Work request:
The records that follow should be copied in full, exactly as they read.

Excerpted records section start

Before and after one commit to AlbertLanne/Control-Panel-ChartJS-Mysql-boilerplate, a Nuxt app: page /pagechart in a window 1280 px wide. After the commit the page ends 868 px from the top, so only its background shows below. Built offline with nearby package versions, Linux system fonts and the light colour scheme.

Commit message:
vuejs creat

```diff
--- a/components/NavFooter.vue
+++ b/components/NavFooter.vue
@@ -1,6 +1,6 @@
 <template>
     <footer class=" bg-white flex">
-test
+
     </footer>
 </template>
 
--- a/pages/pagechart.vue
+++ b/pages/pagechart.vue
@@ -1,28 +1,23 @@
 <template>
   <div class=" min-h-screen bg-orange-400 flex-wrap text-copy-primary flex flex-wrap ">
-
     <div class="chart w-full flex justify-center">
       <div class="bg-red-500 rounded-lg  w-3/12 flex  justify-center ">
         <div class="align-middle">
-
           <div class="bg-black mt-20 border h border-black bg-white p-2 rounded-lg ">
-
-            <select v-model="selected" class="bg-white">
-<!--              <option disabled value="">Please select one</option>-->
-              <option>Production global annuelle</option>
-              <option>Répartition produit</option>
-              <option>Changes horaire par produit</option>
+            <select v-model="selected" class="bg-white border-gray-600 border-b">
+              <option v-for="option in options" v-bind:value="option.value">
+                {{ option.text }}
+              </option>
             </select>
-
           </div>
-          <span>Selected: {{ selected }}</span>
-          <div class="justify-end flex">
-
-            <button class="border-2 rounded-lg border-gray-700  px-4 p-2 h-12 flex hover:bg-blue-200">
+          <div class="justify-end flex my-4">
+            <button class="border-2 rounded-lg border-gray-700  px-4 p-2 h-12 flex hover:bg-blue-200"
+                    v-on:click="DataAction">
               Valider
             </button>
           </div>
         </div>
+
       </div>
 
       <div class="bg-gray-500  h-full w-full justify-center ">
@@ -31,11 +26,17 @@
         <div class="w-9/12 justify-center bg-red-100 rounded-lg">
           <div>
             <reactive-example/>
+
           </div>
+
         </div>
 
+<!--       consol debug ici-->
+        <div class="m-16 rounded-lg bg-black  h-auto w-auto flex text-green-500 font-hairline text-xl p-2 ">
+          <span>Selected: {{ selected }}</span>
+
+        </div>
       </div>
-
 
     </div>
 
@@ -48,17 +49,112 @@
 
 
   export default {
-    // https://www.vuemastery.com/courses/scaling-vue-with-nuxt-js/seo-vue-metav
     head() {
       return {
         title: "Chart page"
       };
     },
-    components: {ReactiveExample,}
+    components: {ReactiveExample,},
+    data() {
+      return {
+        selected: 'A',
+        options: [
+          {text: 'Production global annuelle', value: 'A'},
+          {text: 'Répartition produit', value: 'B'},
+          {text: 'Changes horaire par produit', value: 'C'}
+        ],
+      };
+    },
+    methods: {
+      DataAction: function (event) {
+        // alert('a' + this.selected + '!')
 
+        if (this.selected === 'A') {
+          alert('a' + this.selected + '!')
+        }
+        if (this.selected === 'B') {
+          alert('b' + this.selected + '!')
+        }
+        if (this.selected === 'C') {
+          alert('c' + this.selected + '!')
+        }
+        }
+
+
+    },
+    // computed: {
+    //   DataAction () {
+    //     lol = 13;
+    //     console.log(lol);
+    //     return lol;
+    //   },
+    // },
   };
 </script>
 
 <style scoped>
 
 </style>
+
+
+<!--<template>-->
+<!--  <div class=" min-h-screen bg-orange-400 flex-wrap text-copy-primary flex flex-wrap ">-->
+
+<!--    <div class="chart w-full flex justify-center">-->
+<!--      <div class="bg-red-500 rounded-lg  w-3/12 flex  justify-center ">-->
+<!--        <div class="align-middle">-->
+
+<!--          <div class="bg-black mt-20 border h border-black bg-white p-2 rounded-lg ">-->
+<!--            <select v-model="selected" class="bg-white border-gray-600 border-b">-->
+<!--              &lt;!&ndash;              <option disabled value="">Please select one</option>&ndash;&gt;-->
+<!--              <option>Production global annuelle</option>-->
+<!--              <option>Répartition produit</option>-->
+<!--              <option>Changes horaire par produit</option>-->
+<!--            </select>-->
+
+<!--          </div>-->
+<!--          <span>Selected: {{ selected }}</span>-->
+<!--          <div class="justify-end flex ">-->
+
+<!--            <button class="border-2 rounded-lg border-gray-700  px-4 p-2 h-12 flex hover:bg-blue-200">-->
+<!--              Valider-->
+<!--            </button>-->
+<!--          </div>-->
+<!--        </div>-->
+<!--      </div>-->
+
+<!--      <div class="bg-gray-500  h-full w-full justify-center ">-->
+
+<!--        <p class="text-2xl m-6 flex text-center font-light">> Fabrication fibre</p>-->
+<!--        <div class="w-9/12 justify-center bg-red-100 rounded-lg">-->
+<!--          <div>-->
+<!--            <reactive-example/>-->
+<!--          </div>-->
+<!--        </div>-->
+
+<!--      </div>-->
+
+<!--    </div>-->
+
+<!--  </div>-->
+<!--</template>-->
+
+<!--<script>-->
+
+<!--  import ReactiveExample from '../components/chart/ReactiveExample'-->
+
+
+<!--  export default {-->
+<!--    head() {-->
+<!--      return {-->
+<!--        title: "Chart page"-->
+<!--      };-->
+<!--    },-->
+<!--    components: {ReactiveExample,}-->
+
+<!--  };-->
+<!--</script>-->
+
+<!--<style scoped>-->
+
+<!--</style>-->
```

Excerpted records section end

Written answer:
Before and after one commit to AlbertLanne/Control-Panel-ChartJS-Mysql-boilerplate, a Nuxt app: page /pagechart in a window 1280 px wide. After the commit the page ends 868 px from the top, so only its background shows below. Built offline with nearby package versions, Linux system fonts and the light colour scheme.

Commit message:
vuejs creat

```diff
--- a/components/NavFooter.vue
+++ b/components/NavFooter.vue
@@ -1,6 +1,6 @@
 <template>
     <footer class=" bg-white flex">
-test
+
     </footer>
 </template>
 
--- a/pages/pagechart.vue
+++ b/pages/pagechart.vue
@@ -1,28 +1,23 @@
 <template>
   <div class=" min-h-screen bg-orange-400 flex-wrap text-copy-primary flex flex-wrap ">
-
     <div class="chart w-full flex justify-center">
       <div class="bg-red-500 rounded-lg  w-3/12 flex  justify-center ">
         <div class="align-middle">
-
           <div class="bg-black mt-20 border h border-black bg-white p-2 rounded-lg ">
-
-            <select v-model="selected" class="bg-white">
-<!--              <option disabled value="">Please select one</option>-->
-              <option>Production global annuelle</option>
-              <option>Répartition produit</option>
-              <option>Changes horaire par produit</option>
+            <select v-model="selected" class="bg-white border-gray-600 border-b">
+              <option v-for="option in options" v-bind:value="option.value">
+                {{ option.text }}
+              </option>
             </select>
-
           </div>
-          <span>Selected: {{ selected }}</span>
-          <div class="justify-end flex">
-
-            <button class="border-2 rounded-lg border-gray-700  px-4 p-2 h-12 flex hover:bg-blue-200">
+          <div class="justify-end flex my-4">
+            <button class="border-2 rounded-lg border-gray-700  px-4 p-2 h-12 flex hover:bg-blue-200"
+                    v-on:click="DataAction">
               Valider
             </button>
           </div>
         </div>
+
       </div>
 
       <div class="bg-gray-500  h-full w-full justify-center ">
@@ -31,11 +26,17 @@
         <div class="w-9/12 justify-center bg-red-100 rounded-lg">
           <div>
             <reactive-example/>
+
           </div>
+
         </div>
 
+<!--       consol debug ici-->
+        <div class="m-16 rounded-lg bg-black  h-auto w-auto flex text-green-500 font-hairline text-xl p-2 ">
+          <span>Selected: {{ selected }}</span>
+
+        </div>
       </div>
-
 
     </div>
 
@@ -48,17 +49,112 @@
 
 
   export default {
-    // https://www.vuemastery.com/courses/scaling-vue-with-nuxt-js/seo-vue-metav
     head() {
       return {
         title: "Chart page"
       };
     },
-    components: {ReactiveExample,}
+    components: {ReactiveExample,},
+    data() {
+      return {
+        selected: 'A',
+        options: [
+          {text: 'Production global annuelle', value: 'A'},
+          {text: 'Répartition produit', value: 'B'},
+          {text: 'Changes horaire par produit', value: 'C'}
+        ],
+      };
+    },
+    methods: {
+      DataAction: function (event) {
+        // alert('a' + this.selected + '!')
 
+        if (this.selected === 'A') {
+          alert('a' + this.selected + '!')
+        }
+        if (this.selected === 'B') {
+          alert('b' + this.selected + '!')
+        }
+        if (this.selected === 'C') {
+          alert('c' + this.selected + '!')
+        }
+        }
+
+
+    },
+    // computed: {
+    //   DataAction () {
+    //     lol = 13;
+    //     console.log(lol);
+    //     return lol;
+    //   },
+    // },
   };
 </script>
 
 <style scoped>
 
 </style>
+
+
+<!--<template>-->
+<!--  <div class=" min-h-screen bg-orange-400 flex-wrap text-copy-primary flex flex-wrap ">-->
+
+<!--    <div class="chart w-full flex justify-center">-->
+<!--      <div class="bg-red-500 rounded-lg  w-3/12 flex  justify-center ">-->
+<!--        <div class="align-middle">-->
+
+<!--          <div class="bg-black mt-20 border h border-black bg-white p-2 rounded-lg ">-->
+<!--            <select v-model="selected" class="bg-white border-gray-600 border-b">-->
+<!--              &lt;!&ndash;              <option disabled value="">Please select one</option>&ndash;&gt;-->
+<!--              <option>Production global annuelle</option>-->
+<!--              <option>Répartition produit</option>-->
+<!--              <option>Changes horaire par produit</option>-->
+<!--            </select>-->
+
+<!--          </div>-->
+<!--          <span>Selected: {{ selected }}</span>-->
+<!--          <div class="justify-end flex ">-->
+
+<!--            <button class="border-2 rounded-lg border-gray-700  px-4 p-2 h-12 flex hover:bg-blue-200">-->
+<!--              Valider-->
+<!--            </button>-->
+<!--          </div>-->
+<!--        </div>-->
+<!--      </div>-->
+
+<!--      <div class="bg-gray-500  h-full w-full justify-center ">-->
+
+<!--        <p class="text-2xl m-6 flex text-center font-light">> Fabrication fibre</p>-->
+<!--        <div class="w-9/12 justify-center bg-red-100 rounded-lg">-->
+<!--          <div>-->
+<!--            <reactive-example/>-->
+<!--          </div>-->
+<!--        </div>-->
+
+<!--      </div>-->
+
+<!--    </div>-->
+
+<!--  </div>-->
+<!--</template>-->
+
+<!--<script>-->
+
+<!--  import ReactiveExample from '../components/chart/ReactiveExample'-->
+
+
+<!--  export default {-->
+<!--    head() {-->
+<!--      return {-->
+<!--        title: "Chart page"-->
+<!--      };-->
+<!--    },-->
+<!--    components: {ReactiveExample,}-->
+
+<!--  };-->
+<!--</script>-->
+
+<!--<style scoped>-->
+
+<!--</style>-->
```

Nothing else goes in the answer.